▸ **DATASET EXCERPTS**:
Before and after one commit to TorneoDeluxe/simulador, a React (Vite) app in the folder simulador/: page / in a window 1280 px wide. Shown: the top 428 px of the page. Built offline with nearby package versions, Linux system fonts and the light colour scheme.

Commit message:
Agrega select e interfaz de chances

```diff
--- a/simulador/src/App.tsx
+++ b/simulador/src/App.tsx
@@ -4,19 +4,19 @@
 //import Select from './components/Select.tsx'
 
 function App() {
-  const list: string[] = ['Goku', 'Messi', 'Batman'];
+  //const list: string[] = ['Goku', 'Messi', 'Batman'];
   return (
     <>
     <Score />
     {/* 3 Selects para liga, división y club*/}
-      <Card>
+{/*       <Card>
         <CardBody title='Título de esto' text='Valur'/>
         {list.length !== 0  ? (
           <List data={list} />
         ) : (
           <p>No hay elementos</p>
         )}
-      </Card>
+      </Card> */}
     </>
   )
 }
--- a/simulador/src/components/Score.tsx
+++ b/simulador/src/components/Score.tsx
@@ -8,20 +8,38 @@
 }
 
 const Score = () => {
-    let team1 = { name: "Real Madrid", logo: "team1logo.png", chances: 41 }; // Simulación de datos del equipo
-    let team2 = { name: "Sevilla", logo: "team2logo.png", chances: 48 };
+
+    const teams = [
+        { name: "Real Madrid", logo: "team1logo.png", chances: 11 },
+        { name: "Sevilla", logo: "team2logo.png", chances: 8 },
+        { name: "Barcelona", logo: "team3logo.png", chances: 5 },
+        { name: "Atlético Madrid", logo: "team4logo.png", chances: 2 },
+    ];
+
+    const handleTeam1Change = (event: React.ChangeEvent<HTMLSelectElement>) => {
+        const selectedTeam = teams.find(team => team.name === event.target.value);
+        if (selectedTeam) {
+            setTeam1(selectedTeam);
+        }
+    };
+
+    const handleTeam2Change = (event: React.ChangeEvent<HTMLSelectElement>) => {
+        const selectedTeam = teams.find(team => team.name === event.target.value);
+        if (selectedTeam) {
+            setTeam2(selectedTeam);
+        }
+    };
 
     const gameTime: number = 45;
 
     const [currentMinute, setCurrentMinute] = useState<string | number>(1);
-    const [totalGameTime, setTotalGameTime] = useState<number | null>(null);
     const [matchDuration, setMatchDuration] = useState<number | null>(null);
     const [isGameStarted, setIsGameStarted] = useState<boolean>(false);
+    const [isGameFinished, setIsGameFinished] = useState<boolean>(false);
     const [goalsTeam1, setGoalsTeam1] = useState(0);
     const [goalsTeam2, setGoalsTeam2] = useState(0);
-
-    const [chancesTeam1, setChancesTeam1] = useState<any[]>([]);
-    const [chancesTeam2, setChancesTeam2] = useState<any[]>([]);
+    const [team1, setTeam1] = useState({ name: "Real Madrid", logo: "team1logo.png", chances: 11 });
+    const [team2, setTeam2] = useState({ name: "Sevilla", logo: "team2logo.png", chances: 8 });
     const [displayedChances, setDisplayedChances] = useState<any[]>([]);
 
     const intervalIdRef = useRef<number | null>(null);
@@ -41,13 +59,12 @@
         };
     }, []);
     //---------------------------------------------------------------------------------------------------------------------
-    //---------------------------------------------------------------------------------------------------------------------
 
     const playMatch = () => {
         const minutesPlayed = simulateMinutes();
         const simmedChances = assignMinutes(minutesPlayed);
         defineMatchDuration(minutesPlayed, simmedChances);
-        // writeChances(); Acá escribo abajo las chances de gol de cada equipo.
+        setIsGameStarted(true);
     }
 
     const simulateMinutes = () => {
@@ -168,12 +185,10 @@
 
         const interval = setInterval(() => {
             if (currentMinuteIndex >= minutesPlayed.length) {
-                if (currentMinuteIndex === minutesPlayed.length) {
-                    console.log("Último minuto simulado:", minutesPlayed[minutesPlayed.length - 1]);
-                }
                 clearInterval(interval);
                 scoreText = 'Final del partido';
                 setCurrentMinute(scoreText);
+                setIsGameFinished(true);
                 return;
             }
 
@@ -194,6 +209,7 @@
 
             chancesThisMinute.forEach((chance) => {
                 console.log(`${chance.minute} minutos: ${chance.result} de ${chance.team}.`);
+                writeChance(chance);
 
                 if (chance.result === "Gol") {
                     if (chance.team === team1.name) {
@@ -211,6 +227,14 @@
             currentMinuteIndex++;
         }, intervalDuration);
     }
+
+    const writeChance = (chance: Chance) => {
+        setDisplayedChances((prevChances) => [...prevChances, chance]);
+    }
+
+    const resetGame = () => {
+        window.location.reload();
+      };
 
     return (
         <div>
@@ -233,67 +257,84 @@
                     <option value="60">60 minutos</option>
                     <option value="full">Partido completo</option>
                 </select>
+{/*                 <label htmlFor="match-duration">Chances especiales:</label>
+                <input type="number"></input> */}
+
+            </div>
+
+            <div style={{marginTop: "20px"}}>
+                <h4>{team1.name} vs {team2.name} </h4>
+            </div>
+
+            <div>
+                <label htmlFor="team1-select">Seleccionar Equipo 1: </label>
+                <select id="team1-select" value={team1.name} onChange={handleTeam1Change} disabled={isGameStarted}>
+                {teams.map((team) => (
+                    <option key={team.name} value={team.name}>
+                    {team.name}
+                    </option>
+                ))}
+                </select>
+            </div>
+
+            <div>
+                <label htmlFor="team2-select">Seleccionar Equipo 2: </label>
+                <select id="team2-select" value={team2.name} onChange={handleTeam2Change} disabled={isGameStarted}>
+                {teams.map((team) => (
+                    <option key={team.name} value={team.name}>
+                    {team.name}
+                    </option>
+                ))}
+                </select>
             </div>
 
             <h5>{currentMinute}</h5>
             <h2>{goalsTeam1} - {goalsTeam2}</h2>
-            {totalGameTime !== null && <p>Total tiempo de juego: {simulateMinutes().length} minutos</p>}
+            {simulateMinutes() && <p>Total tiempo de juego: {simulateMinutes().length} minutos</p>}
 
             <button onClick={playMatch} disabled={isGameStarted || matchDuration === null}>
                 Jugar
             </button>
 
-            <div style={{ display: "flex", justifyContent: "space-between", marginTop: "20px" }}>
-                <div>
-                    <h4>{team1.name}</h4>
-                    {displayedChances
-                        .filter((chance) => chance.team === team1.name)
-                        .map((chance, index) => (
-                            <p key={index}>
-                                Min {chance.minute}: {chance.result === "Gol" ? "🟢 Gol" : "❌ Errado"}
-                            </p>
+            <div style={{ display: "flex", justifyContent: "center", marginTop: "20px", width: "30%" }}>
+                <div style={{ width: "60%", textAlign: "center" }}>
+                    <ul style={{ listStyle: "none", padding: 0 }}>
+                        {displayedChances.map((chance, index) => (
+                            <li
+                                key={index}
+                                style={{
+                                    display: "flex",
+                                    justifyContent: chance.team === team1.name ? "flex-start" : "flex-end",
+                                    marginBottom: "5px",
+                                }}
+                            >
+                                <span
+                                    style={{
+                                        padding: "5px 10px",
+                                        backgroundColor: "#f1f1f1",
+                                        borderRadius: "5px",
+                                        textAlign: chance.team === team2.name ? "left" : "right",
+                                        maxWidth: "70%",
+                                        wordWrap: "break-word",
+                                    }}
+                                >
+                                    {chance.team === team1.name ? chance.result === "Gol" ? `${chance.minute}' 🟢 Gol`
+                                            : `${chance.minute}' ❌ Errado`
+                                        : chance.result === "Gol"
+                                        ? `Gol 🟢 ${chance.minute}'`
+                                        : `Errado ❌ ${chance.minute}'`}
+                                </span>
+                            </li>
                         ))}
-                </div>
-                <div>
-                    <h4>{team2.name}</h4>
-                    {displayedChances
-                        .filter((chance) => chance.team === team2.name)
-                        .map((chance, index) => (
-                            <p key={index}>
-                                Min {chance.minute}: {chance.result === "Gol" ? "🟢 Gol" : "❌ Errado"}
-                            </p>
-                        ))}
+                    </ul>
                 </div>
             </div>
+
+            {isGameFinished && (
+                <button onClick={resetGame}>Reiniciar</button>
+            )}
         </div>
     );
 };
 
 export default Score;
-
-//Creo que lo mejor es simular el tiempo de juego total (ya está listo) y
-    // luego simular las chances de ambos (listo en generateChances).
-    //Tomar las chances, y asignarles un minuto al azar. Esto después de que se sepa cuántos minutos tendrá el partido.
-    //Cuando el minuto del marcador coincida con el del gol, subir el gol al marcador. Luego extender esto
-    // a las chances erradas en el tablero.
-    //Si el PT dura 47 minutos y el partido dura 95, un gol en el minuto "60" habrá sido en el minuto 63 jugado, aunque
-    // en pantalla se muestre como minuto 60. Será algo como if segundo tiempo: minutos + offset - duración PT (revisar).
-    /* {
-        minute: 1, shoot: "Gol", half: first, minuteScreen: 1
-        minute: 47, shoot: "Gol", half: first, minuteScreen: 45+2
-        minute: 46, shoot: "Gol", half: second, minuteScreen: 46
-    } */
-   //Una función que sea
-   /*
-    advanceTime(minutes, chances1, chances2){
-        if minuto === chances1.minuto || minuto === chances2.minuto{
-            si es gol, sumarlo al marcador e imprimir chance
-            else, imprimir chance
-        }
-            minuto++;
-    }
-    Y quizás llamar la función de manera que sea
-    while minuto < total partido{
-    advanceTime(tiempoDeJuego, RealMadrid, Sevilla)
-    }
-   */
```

▸ **WHAT TO WORK ON**: In the material above, find every line that has the string "style" and pull those lines out.

▸ **RESPONSE**:
+            <div style={{marginTop: "20px"}}>
-            <div style={{ display: "flex", justifyContent: "space-between", marginTop: "20px" }}>
+            <div style={{ display: "flex", justifyContent: "center", marginTop: "20px", width: "30%" }}>
+                <div style={{ width: "60%", textAlign: "center" }}>
+                    <ul style={{ listStyle: "none", padding: 0 }}>
+                                style={{
+                                    style={{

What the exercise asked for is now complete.